June 5, 2015 • Volume 25, Issue 21
Do insect and weed killers harm humans and wildlife?
By Jennifer Weeks


A poster warns against eating fish from Richmond Harbor, in San Francisco Bay (AP Photo/Eric Risberg)
A poster warns against eating fish from Richmond Harbor, in San Francisco Bay, because of high DDT levels near an abandoned pesticide-handling facility that went bankrupt in the 1960s. The Environmental Protection Agency, which banned the highly toxic pesticide in 1972, has cleared more than three tons of pure DDT from the site but the chemical persists in the environment and in marine life in the area. (AP Photo/Eric Risberg)

Pesticides shield crops from destructive insects, weeds and molds. They also are used in homes, factories, parks and backyards to control pests that spread infectious diseases. But some public health experts, along with environmental and health advocates, argue that pesticides also threaten human health and the environment. Pesticide residues in food have decreased over the past 20 years as the Environmental Protection Agency (EPA) has reduced permissible levels in many foods and canceled use of some older pesticides. But consumer advocates warn that some products remain unsafe. Studies indicate that pesticides are contributing to widespread declines of bees, butterflies and other creatures that pollinate plants, including many food crops. The declines can drive up costs for farmers and reduce harvests of some crops. The EPA has proposed tighter standards to protect farmworkers from pesticide exposure. However, critics say federal agencies also need to pay more attention to health risks associated with long-term exposure to very low levels of pesticides.

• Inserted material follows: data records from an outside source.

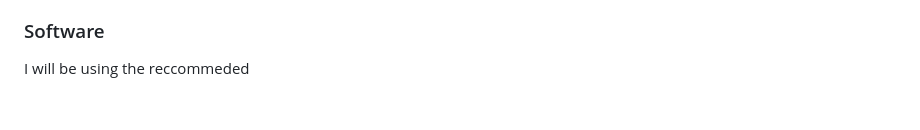
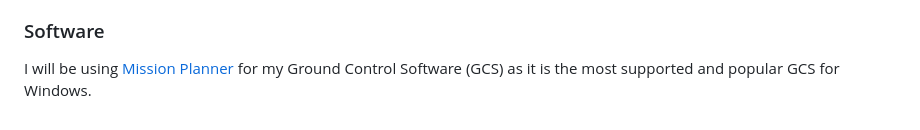
Before and after one commit to saabgeek04/SystemsSAC, a Markdown page: README.md, the part around the change. Rendered like a GitHub page.

```diff
--- a/README.md
+++ b/README.md
@@ -44,4 +44,4 @@ Ardupilot doesn't need much hardware, meaning it will be relatively cheap to ins
 - FPV Camera + TX/RX system
 
 ### Software
-I will be using the reccommeded
+I will be using [Mission Planner](https://ardupilot.org/planner/index.html#home) for my Ground Control Software (GCS) as it is the most supported and popular GCS for Windows.
```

ISSUE TRACKER for Related Reports
Jun. 05, 2015  Pesticide Controversies
Aug. 06, 1999  Regulating Pesticides
Jan. 28, 1994  Regulating Pesticides
Apr. 30, 1982  Pesticide Controversies
May 20, 1964  Pesticide Control
Agriculture and the Environment
Consumer Protection and Product Liability
Hazardous Substances and Nuclear Waste
Wildlife and Endangered Species